Why do you use ClassicPress instead of WordPress?

There are so many reasons, I don’t even know where to start.
Let’s start with the fact that you would like to have full control over your web project, here it is simply annoying that WordPress is being taken hostage by some elite developers. Gutenberg is definitely not a bad thing, but it should have stayed optional. Gutenberg causes WordPress to bloat, the constant changes and adjustments cause an enormous amount of maintenance, which is a reason not to use WordPress and Gutenberg, especially in productive systems (we don’t even want to talk about the security problems that it entails here).
React is also a point that severely limits the developer-friendliness of WordPress.
Sure, not everything is super and perfect with ClassicPress either, but I can count on it to be stable and fast, very fast in fact. Since there are no major changes that turn the entire structure upside down, the maintenance effort is also significantly lower, after all, time is money and the customer saves a lot.
One of the downsides is that more and more plugins for WordPress are becoming obsolete and no longer compatible, since it is hardly worth developing for two systems, especially since Gutenberg and React are making development for WordPress more and more complex.
I simply see the greatest danger for the future of ClassicPress in the fact that there are no plugins and themes available for the run-of-the-mill user without skills that cover every need with a click of the mouse, but users also have to make do with HTML, CSS, PhP and JS skills, which is not bad per se, even desirable, but fails due to the laziness of the masses.
For me, however, ClassicPress is my first choice for almost all web projects because it gives me the freedom and stability that a sustainable, long-term web project requires.
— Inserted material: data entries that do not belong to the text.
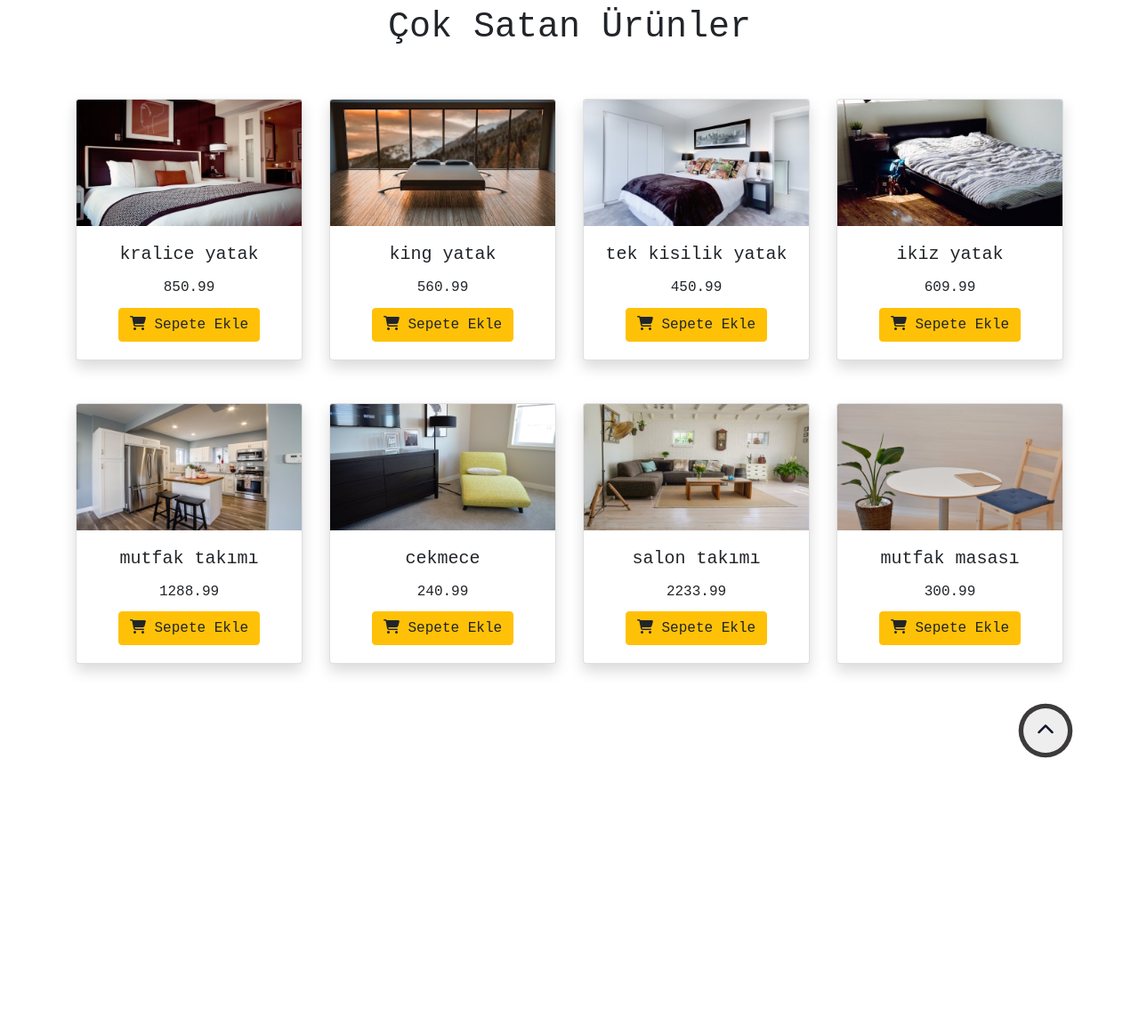
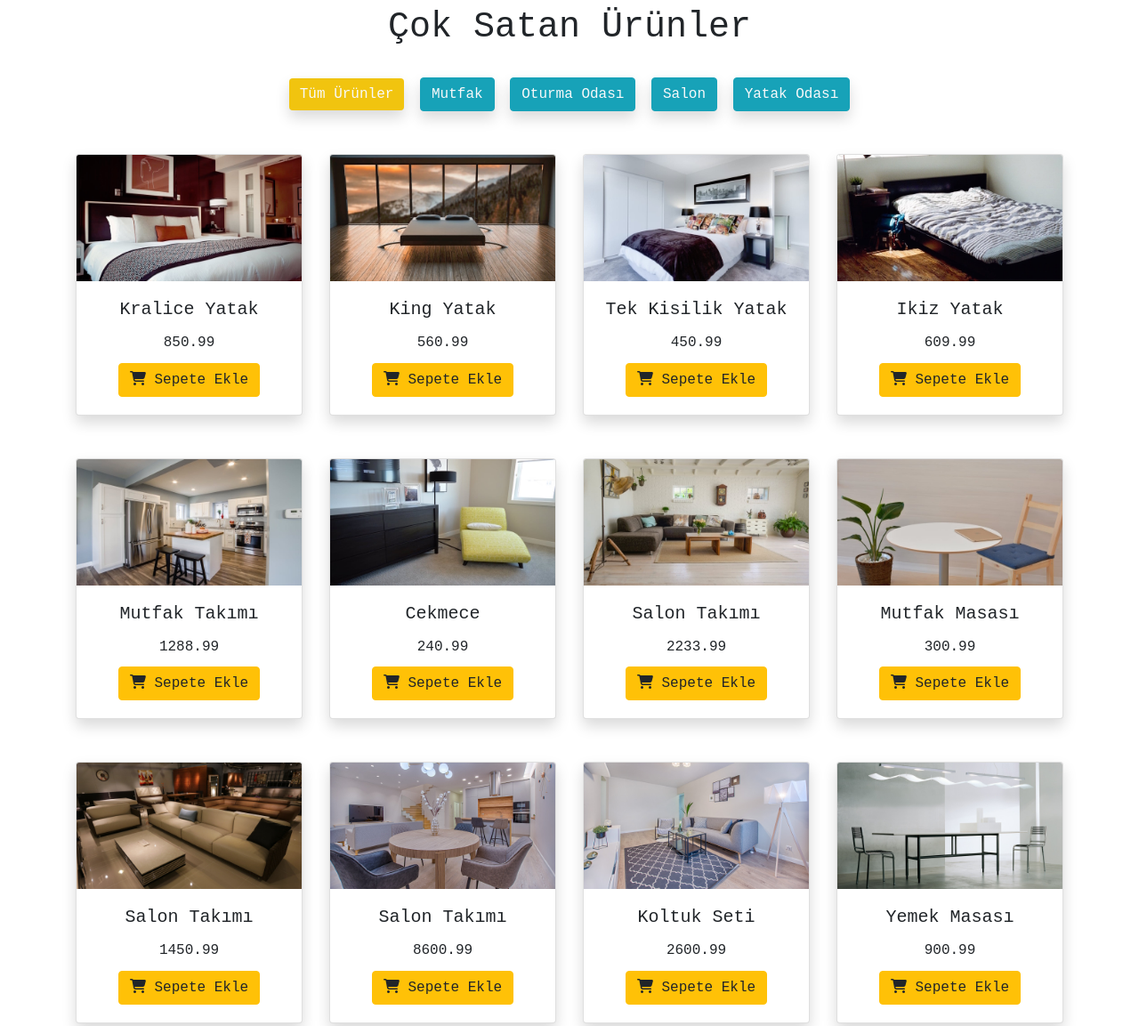
Before and after one commit to alican-uver/Add-and-Check-Cart, a plain HTML site: page index.html in a window 1280 px wide. Shown: the part 840-1993 px from the top of the page at 89% size. Before the commit the page ends 1736 px from the top, so only its background shows below. Drawn offline with nearby package versions, Linux system fonts and the light colour scheme.

Commit message:
butonlar ve kategorilestirme ozelligi getirildi

```diff
--- a/app.js
+++ b/app.js
@@ -13,6 +13,7 @@ document.addEventListener("DOMContentLoaded", () => {
     .then(() => { // Second then use is important beacuse this functions needs to check after page loads
         ui.getBagBtn();
         ui.cartLogic();
+        ui.categoryBtn();
     })
 
     .catch((err) => {
--- a/index.html
+++ b/index.html
@@ -1,5 +1,6 @@
 <!DOCTYPE html>
 <html lang="tr">
+
 <head>
     <meta charset="UTF-8">
     <meta name="viewport" content="width=device-width, initial-scale=1.0">
@@ -9,6 +10,7 @@
     <script src="https://kit.fontawesome.com/dc0c634418.js"></script>
     <title>Document</title>
 </head>
+
 <body>
 
     <!-- Navbar -->
@@ -115,9 +117,34 @@
 
     <!-- Best Selling Products -->
     <div class="container">
-        <div class="row mb-0 mt-5">
+        <div class="row mb-0 mt-5 text-center">
             <div class="col-md-12">
-                <h1 class="text-center">Çok Satan Ürünler</h1>
+                <h1 class="mb-4">Çok Satan Ürünler</h1>
+                    <button class="btn btn-info mx-1 mt-2  text-light shadow filter-btn filter-active"
+                        data-category ="all"
+                    >
+                        Tüm Ürünler
+                    </button>
+                    <button class="btn btn-info mx-1 mt-2 text-light shadow filter-btn"
+                       data-category ="kitchen"
+                    >
+                        Mutfak
+                    </button>
+                    <button class="btn btn-info mx-1 mt-2 text-light shadow filter-btn"
+                        data-category ="livingroom"
+                    >
+                        Oturma Odası
+                    </button>
+                    <button class="btn btn-info mx-1 mt-2 text-light shadow filter-btn"
+                        data-category ="bigroom"
+                    >
+                        Salon
+                    </button>
+                    <button class="btn btn-info mx-1 mt-2 text-light shadow filter-btn"
+                        data-category ="bedroom"
+                    >
+                        Yatak Odası
+                    </button>
             </div>
         </div>
         <div class="row" id="productsDiv">
@@ -134,8 +161,18 @@
                 </div>
             </div> -->
         </div>
-    </div>
         <!-- Best Selling Products End -->
+    </div> <!-- Contanier End -->
+
+
+
+
+
+
+
+
+
+
 
     <!-- Footer -->
     <footer class="blog-footer">
@@ -150,6 +187,24 @@
 
 
 
+    <!-- <script>
+
+<p id="demo"></p>
+ <button onclick="typeWriter()">Click me</button>
+
+
+var i = 0;
+var txt = 'Lorem ipsum typing effect!'; /* The text */
+var speed = 50; /* The speed/duration of the effect in milliseconds */
+
+function typeWriter() {
+  if (i < txt.length) {
+    document.getElementById("demo").innerHTML += txt.charAt(i);
+    i++;
+    setTimeout(typeWriter, speed);
+  }
+}
+</script> -->
 
 
 
@@ -160,6 +215,8 @@
     <script src="storage.js"></script>
     <script src="ui.js"></script>
     <script src="app.js"></script>
+
+
 </body>
 
 </html>
--- a/products.json
+++ b/products.json
@@ -5,6 +5,7 @@
         "fields": {
           "title": "kralice yatak",
           "price": 850.99,
+          "category" : "bedroom",
           "image": { "fields": { "file": { "url": "./img/product-1.jpeg" } } }
         }
       },
@@ -13,6 +14,7 @@
         "fields": {
           "title": "king yatak",
           "price": 560.99,
+          "category" : "bedroom",
           "image": { "fields": { "file": { "url": "./img/product-2.jpeg" } } }
         }
       },
@@ -21,6 +23,7 @@
         "fields": {
           "title": "tek kisilik yatak",
           "price": 450.99,
+          "category" : "bedroom",
           "image": { "fields": { "file": { "url": "./img/product-3.jpeg" } } }
         }
       },
@@ -29,6 +32,7 @@
         "fields": {
           "title": "ikiz yatak",
           "price": 609.99,
+          "category" : "bedroom",
           "image": { "fields": { "file": { "url": "./img/product-4.jpeg" } } }
         }
       },
@@ -37,6 +41,7 @@
         "fields": {
           "title": "mutfak takımı",
           "price": 1288.99,
+          "category" : "kitchen",
           "image": { "fields": { "file": { "url": "./img/product-5.jpeg" } } }
         }
       },
@@ -45,6 +50,7 @@
         "fields": {
           "title": "cekmece",
           "price": 240.99,
+          "category" : "livingroom",
           "image": { "fields": { "file": { "url": "./img/product-6.jpeg" } } }
         }
       },
@@ -53,6 +59,7 @@
         "fields": {
           "title": "salon takımı",
           "price": 2233.99,
+          "category" : "livingroom",
           "image": { "fields": { "file": { "url": "./img/product-7.jpeg" } } }
         }
       },
@@ -61,7 +68,44 @@
         "fields": {
           "title": "mutfak masası",
           "price": 300.99,
+          "category" : "kitchen",
           "image": { "fields": { "file": { "url": "./img/product-8.jpeg" } } }
+        }
+      },
+      {
+        "id":"9",
+        "fields": {
+          "title": "salon takımı",
+          "price": 1450.99,
+          "category" : "bigroom",
+          "image": { "fields": { "file": { "url": "./img/product-9.jpg" } } }
+        }
+      },
+      {
+        "id":"10",
+        "fields": {
+          "title": "salon takımı",
+          "price": 8600.99,
+          "category" : "bigroom",
+          "image": { "fields": { "file": { "url": "./img/product-10.jpg" } } }
+        }
+      },
+      {
+        "id":"11",
+        "fields": {
+          "title": "koltuk seti",
+          "price": 2600.99,
+          "category" : "livingroom",
+          "image": { "fields": { "file": { "url": "./img/product-11.jpg" } } }
+        }
+      },
+      {
+        "id":"12",
+        "fields": {
+          "title": "yemek masası",
+          "price": 900.99,
+          "category" : "kitchen",
+          "image": { "fields": { "file": { "url": "./img/product-12.jpg" } } }
         }
       }
     ]
--- a/request.js
+++ b/request.js
@@ -9,6 +9,7 @@ class Request {
                     id : item.id,
                     title : item.fields.title,
                     price : item.fields.price,
+                    category : item.fields.category,
                     image: item.fields.image.fields.file.url
                 };
             });
--- a/style.css
+++ b/style.css
@@ -142,6 +142,12 @@ span.basket-icon {
 .nav-logo img:hover {
   background-color: transparent;
 }
+
+.filter-active {
+  background-color:#f1c40f !important;
+  border: none !important;
+}
+
 
 /* Navbar End */
 
--- a/ui.js
+++ b/ui.js
@@ -1,5 +1,5 @@
-class UI {
-    constructor () {
+class UI {
+    constructor() {
         //Select Elements
         this.productsDiv = document.querySelector("#productsDiv");
         this.cart = [];
@@ -13,19 +13,18 @@ class UI {
         this.basketIcon = document.querySelector(".shopping-icon");
         this.clearAllCart = document.querySelector(".clear-cart");
         this.openingMenuIcon = document.querySelector(".menu-icon");
-
     };
 
-    showProductsOnloadPage (products) { //will work when the page loads
+    showProductsOnloadPage(products) { //will work when the page loads
         let values = "";
 
         products.forEach(product => {
             values += `
-            <div class="col-md-6 col-lg-3 pt-5">
+            <div class="col-md-6 col-lg-3 pt-5 furniture" data-category="${product.category}">
                 <div class="card shadow">
-                    <img src="${product.image}" class="card-img-top" alt="...">
+                    <img src="${product.image}" class="card-img-top" alt="${product.title}">
                     <div class="card-body text-center">
-                        <h5 class="card-title pb-1">${product.title}</h5>
+                        <h5 class="card-title pb-1 text-capitalize">${product.title}</h5>
                         <h6 class="pb-1">${product.price}</h6>
                         <button class="btn btn-warning bag-btn" data-id="${product.id}">
                             <i class="fas fa-shopping-cart"></i>
@@ -35,20 +34,19 @@ class UI {
                 </div>
             </div>
             `;
-
             this.productsDiv.innerHTML = values;
         });
 
     }
 
-    getBagBtn () { // Main function this project!
+    getBagBtn() { // Main function this project!
         const buttons = [...document.querySelectorAll(".bag-btn")];
         this.buttonsDom = buttons;
         buttons.forEach(button => {
             let id = button.dataset.id;
             let inCart = this.cart.find(item => item.id === id);
 
-            if (inCart) {
+            if (inCart) { //Check Cart when page onload and if cart is not empty disabled button!
                 button.innerText = "Sepette";
                 button.disabled = true;
             }
@@ -57,7 +55,7 @@ class UI {
                     button.innerText = "Sepette";
                     button.disabled = true;
                     //Get Product from Products
-                    let cartItem = {...Storage.getProduct(id), amount: 1 };
+                    let cartItem = { ...Storage.getProduct(id), amount: 1 };
                     //Add product to the cart array!
                     this.cart = [...this.cart, cartItem];
                     //save product in local storage
@@ -73,7 +71,7 @@ class UI {
         });
     };
 
-    setCartValues (cart) { // Update how many item? , totalprice
+    setCartValues(cart) { // Update how many item? , totalprice
         let tempTotal = 0;
         let itemsTotal = 0;
 
@@ -86,7 +84,7 @@ class UI {
         this.itemCount.innerText = itemsTotal;
     };
 
-    addCartItem (item) { // Add Product to Cart
+    addCartItem(item) { // Add Product to Cart
         const div = document.createElement("div");
         div.classList.add("cart-item");
         div.innerHTML = `
@@ -106,12 +104,12 @@ class UI {
         this.cartContent.appendChild(div);
     };
 
-    showCart () {
+    showCart() { //Add class on Cart for opening
         this.cartOverlay.classList.add("transparentBcg");
         this.shoppingCart.classList.add("show-cart");
     };
 
-    setUpApp () { // Will work when the page loads
+    setUpApp() { // Will work when the page loads
         this.cart = Storage.getCart();
         this.setCartValues(this.cart);
         this.populateCart(this.cart);
@@ -134,31 +132,67 @@ class UI {
 
     };
 
-    navbarSlide () { //Navbar Scroll Effect
+    categoryBtn() { //Add to Buttons property of category
+        const btnList = [...document.querySelectorAll(".filter-btn")];
+        const allProducts = [...document.querySelectorAll(".furniture")];
+        console.log(allProducts);
+
+
+        btnList.forEach(btn => {
+            btn.addEventListener("click", function () {
+                btnList.forEach(btn => {
+                    btn.classList.remove("filter-active")
+                });
+
+                this.classList.add("filter-active");
+
+                const target = this.getAttribute("data-category");
+
+                for (let k = 0; k < allProducts.length; k++) {
+                    allProducts[k].setAttribute("style", "display : none !important");
+
+                    if (allProducts[k].getAttribute("data-category") == target) {
+                        allProducts[k].setAttribute("style", "display : inline-block !important");
+                    }
+
+                    if (target == "all") {
+                        allProducts[k].setAttribute("style", "display : inline-block !important");
+                    }
+
+                    else {
+                        allProducts[k].classList.add("d-none");
+                    }
+
+                }
+            })
+        });
+    }
+
+    navbarSlide() { //Navbar Scroll Effect
         const navbar = document.querySelector("#site-navbar");
         window.addEventListener("scroll", () => {
             window.pageYOffset > 300 ? navbar.classList.add("navbar-sticky") : navbar.classList.remove("navbar-sticky");
         });
     }
 
-    backToTopBtn () { //Back to Top Button
+    backToTopBtn() { //Back to Top Button
         document.querySelector("#up").addEventListener("click", () => {
             window.scrollTo(0, 0);
         })
     }
 
-    openMenu () { // Menu burger icon X Effect
+    openMenu() { // Menu burger icon X Effect
         document.querySelector(".products-menu").classList.toggle("menu-active");
         this.openingMenuIcon.classList.toggle("toggle");
     }
 
-    populateCart (cart) { // Add Cart to Chose Product
+    populateCart(cart) { // Add Cart to Chose Product
         cart.forEach(item => {
             this.addCartItem(item);
         });
     };
 
-    cartLogic () { // All deleted process
+    cartLogic() { // All deleted process
         this.clearAllCart.addEventListener("click", () => {
             this.clearCart();
         });
@@ -172,13 +206,13 @@ class UI {
                 let matchProduct = this.cart.find(item => item.id === id);
                 const buttons = [...document.querySelectorAll(".bag-btn")];
                 buttons.forEach(button => {
-                    if (button.dataset.id === matchProduct.id ) {
+                    if (button.dataset.id === matchProduct.id) {
                         button.disabled = false;
                         button.innerHTML = `<i class="fas fa-shopping-cart mr-2"></i>Sepete Ekle`;
                     };
                 });
 
-                this.cart = this.cart.filter(item => item.id !== id ); //!!! Put out clicked product and return other product as array to this.cart!
+                this.cart = this.cart.filter(item => item.id !== id); //!!! Put out clicked product and return other product as array to this.cart!
                 this.setCartValues(this.cart);
                 Storage.saveProductFromCart(this.cart);
                 this.cartContent.removeChild(removeItem.parentElement.parentElement);
@@ -200,8 +234,8 @@ class UI {
                 let lowerAmount = event.target;
                 let id = lowerAmount.dataset.id;
                 let tempItem = this.cart.find(item => item.id === id);
-                tempItem.amount = tempItem.amount -1;
-                if (tempItem.amount > 0 ) {
+                tempItem.amount = tempItem.amount - 1;
+                if (tempItem.amount > 0) {
                     this.setCartValues(this.cart);
                     Storage.saveProductFromCart(this.cart);
                     lowerAmount.previousElementSibling.innerText = tempItem.amount;
@@ -213,17 +247,17 @@ class UI {
                     this.cartContent.removeChild(lowerAmount.parentElement.parentElement);
                     const buttons = [...document.querySelectorAll(".bag-btn")];
                     buttons.forEach(button => {
-                      if (button.dataset.id === id) {
-                        button.disabled = false;
-                        button.innerHTML = `<i class="fas fa-shopping-cart mr-2"></i>Sepete Ekle`;
-                      }
+                        if (button.dataset.id === id) {
+                            button.disabled = false;
+                            button.innerHTML = `<i class="fas fa-shopping-cart mr-2"></i>Sepete Ekle`;
+                        }
                     });
-                  }
+                }
             }
         });
     };
 
-    clearCart () { // All products deleted process
+    clearCart() { // All products deleted process
         this.cart = [];
         this.setCartValues(this.cart); //Update Cart
         Storage.saveProductFromCart(this.cart); //Update Storage
```
Also changed, not shown: img/product-10.jpg (added), img/product-11.jpg (added), img/product-12.jpg (added), img/product-9.jpg (added). Lines whose indentation alone changed are shown as unchanged.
And I’ve been using ClassicPress for a number of years now, so I’ve accumulated a small collection of plugins/themes that only run on ClassicPress and which I also maintain for ClassicPress.
At this point I would like to invite you again to take a look and I am happy about every one of the vlt. maintain one or the other tool in this collection together with me in the spirit of ClassicPress.


Simple for me: Less is More! The smaller the footprint; the faster a site will load. Not getting into details about if this is a true statement 'cause laws of physics say, cleaner, less cluttered code loads faster than more code (WP).

Just running Hello World would be the way to compare CP to WP. No plugins to bother the page load test and nothing to contest this discussion point as right or wrong in philosophy or opinions.

Also… “I think the market is lack of lightweight solutions and here may be a big opportunity for ClassicPress.” as someone stated in another discussion thread.

Just give me a base footprint to Manage my Content with and let this developer do the heavy lifting of how much code will occupy the System.


I’ve been moving back and forth between ClassicPress, Wordpress and Directus (headless CMS) everyday for the past week, I’m starting to understand why I like ClassicPress more.

  1. Keeping things simple - - I’m not a pro coder, I just know enough HTML, CSS, PHP to get by. I try to avoid JS because I’m terrible at it :slight_smile: Old wordpress and its HTML/CSS/PHP/SQL backbone is simple, practical and feels really familiar. The Gutenberg editor looks like I stepped into a Wix dashboard or something, it’s unsettling.
  2. Performance
  3. No bloat - - I hate having code on an install that isn’t getting used, or will never be used. None of my sites will use any of the embed features of Gutenberg, I don’t want it sitting around and making my admin experience slower and more cluttered.
  4. Thankfully, older versions of many plugins still work. A fellow forum member sent me older versions of GeneratePress and Elementor, they’re both compatible. Older versions of Support Board plugin work, older versions of Mailpoet work. And Pods 2.7.31 works, which is my go-to for CPTs. I was also pleasantly surprised to see that every v.4.9 compatible plugin I tested (from the wp plugin website) worked.

All of my sites now run using ClassicPress.

  • It’s easy to use.

  • It loads faster.

  • It’s flexible.

  • The CP community is very helpful.


For me, although I’ve not moved my site to it yet in live, is that it is much less bloated. I’ve developed a plugin (probably not the best in the world but it works) which allows me to put lots of stuff into posts and Gutenberg and blocks just kills it off and I don’t have the skills to re-write it so it works.

I used to like WP because it was customisable by people who weren’t professional developers and it just worked.